Often, those consumers — particularly those living paycheck to paycheck — turn to their credit cards as an essential financing tool. But these quick-fix expenditures can add up.

“Americans now owe over $1 trillion in, in credit card debt. Credit card balances and interest rates are the highest that they’ve been,” Amber Carroll, senior vice president of membership and lifecycle at LendingClub, told PYMNTS in a conversation unpacking findings from the “New Reality Check: The Paycheck-to-Paycheck Report,” a PYMNTS Intelligence collaboration with LendingClub that explores how consumers are using credit as inflation continues.

Within today’s challenging environment it is crucial to understand how consumers are utilizing credit cards and the impact it has on their financial well-being.

“More than half of credit cards are held by consumers who are living paycheck to paycheck,” said Carroll, noting that credit cards are being used by this consumer cohort primarily as a financing tool rather than solely for convenience.

Paycheck-to-paycheck consumers prioritize credit lines, rates and fees when selecting credit cards. They are more likely to utilize flexible repayment options and view credit as a means to manage their finances.

On the other hand, Carroll said, consumers who are not living paycheck to paycheck focus more on rewards and may not take advantage of flexible repayment programs as frequently.

“It will be really important to look at what happens with interest rates over the months ahead. An interest rate cut could mean lower monthly payments. And that’s a trend that will certainly help those who are living paycheck to paycheck and using the revolving capabilities on credit cards,” she added.

The Growing Reliance on Credit Cards as a Means to Get By

Despite the challenges associated with credit card debt, the demand for credit cards is expected to remain strong.

“It’s a positive sign to see that even half of consumers living paycheck to paycheck are maintaining high credit scores. This shows that despite a tighter economic lifestyle, they are still prioritizing good credit behavior,” Carroll said.

“The challenge based on the data we see is managing credit utilization. Credit cards can keep many in debt and it’s very easy for that debt to snowball into more debt or longer running revolving debt,” she said, noting that 43% of all cardholders have had a revolving balance on their credit cards at least occasionally in 2023. And that number has increased from 41% in 2022.

That’s why it is essential for consumers to use credit as a tool rather than a crutch.
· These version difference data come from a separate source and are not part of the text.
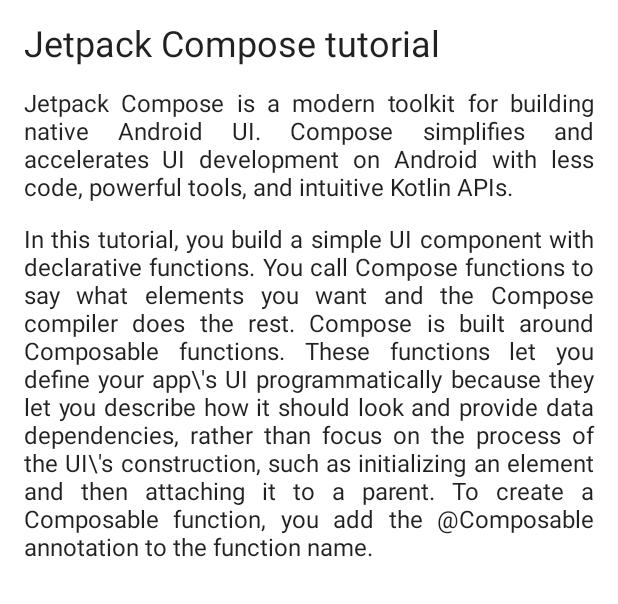
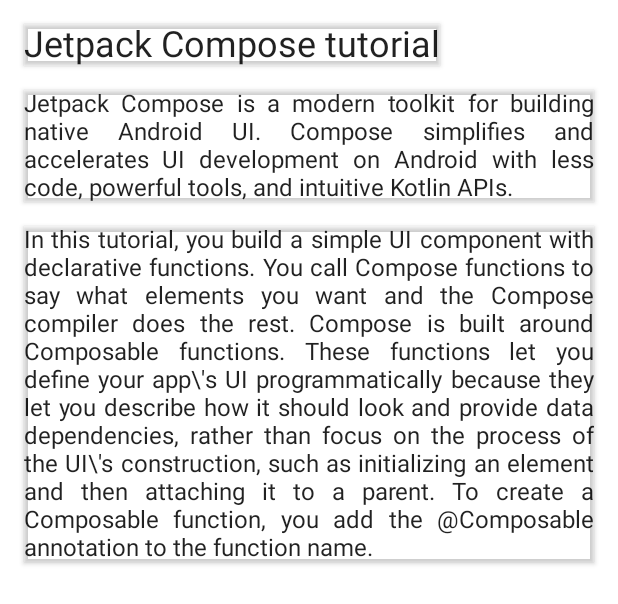
Before and after one commit to sameemul-haque/Android-Basics-with-Compose-Tutorial, an Android app built with Jetpack Compose: the @Preview function DefaultPreview, on a phone screen of 412 x 824 dp. Shown: the top 604 px of the screen. Run offline under Robolectric (Android 15) with nearby library versions, the phone set to English and light mode, and no system bars.

Commit message:
text shadow added.

```diff
--- a/app/src/main/java/com/samhaqk/composearticle/MainActivity.kt
+++ b/app/src/main/java/com/samhaqk/composearticle/MainActivity.kt
@@ -61,9 +61,27 @@
 @Composable
 fun Article(heading: String, short_para: String, long_para: String) {
     Column {
-        Text(text = heading, fontSize = 24.sp,modifier = Modifier.padding(16.dp))
-        Text(text = short_para, textAlign = TextAlign.Justify, modifier = Modifier.padding(start = 16.dp, end = 16.dp))
-        Text(text = long_para, textAlign = TextAlign.Justify, modifier = Modifier.padding(16.dp))
+        Text(
+            text = heading,
+            fontSize = 24.sp,
+            modifier = Modifier
+                .padding(16.dp)
+                .shadow(elevation = 2.dp)
+        )
+        Text(
+            text = short_para,
+            textAlign = TextAlign.Justify,
+            modifier = Modifier
+                .padding(start = 16.dp, end = 16.dp)
+                .shadow(elevation = 2.dp)
+        )
+        Text(
+            text = long_para,
+            textAlign = TextAlign.Justify,
+            modifier = Modifier
+                .padding(16.dp)
+                .shadow(elevation = 2.dp)
+        )
     }
 }
 
```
Paying for urgent purchases in full and keeping credit balances below 30% of available credit are recommended strategies to maintain a healthy credit score.

Carroll points out the fact that many consumers say they used debit cards for their last purchase, indicating that paycheck-to-paycheck consumers are trying to live within their means and avoid overextending themselves on credit cards.

However, credit card usage for financing needs is still prevalent, and it is unlikely to change in the near future.

Carroll noted that close to one-third of consumers say they have reached their credit limit, which is an average of $9,200, at least occasionally in the last year, and that amount more than doubles to about 64% for those who are having a hard time paying bills.

Keys to Improving Overall Financial Health for Consumers

For paycheck-to-paycheck consumers looking to improve their credit scores, a combination of financial education, budgeting tools and credit building strategies is essential, Carroll said.

Actively monitoring credit reports, practicing good credit behavior, avoiding overextension and keeping old credit card lines open can all contribute to improving credit scores and overall financial health.

“Having a diverse mix of credit is a great way to show well-rounded responsible credit usage, but avoid applying for too much new credit in a short amount of time as that can appear like you’re desperate for credit,” says Carroll.

“We’re seeing a lot of high credit usage right now. I think looking ahead, hopefully we will be getting some macro relief around interest rates so that folks can start to pay down those balances and get them into reasonable ranges,” she said.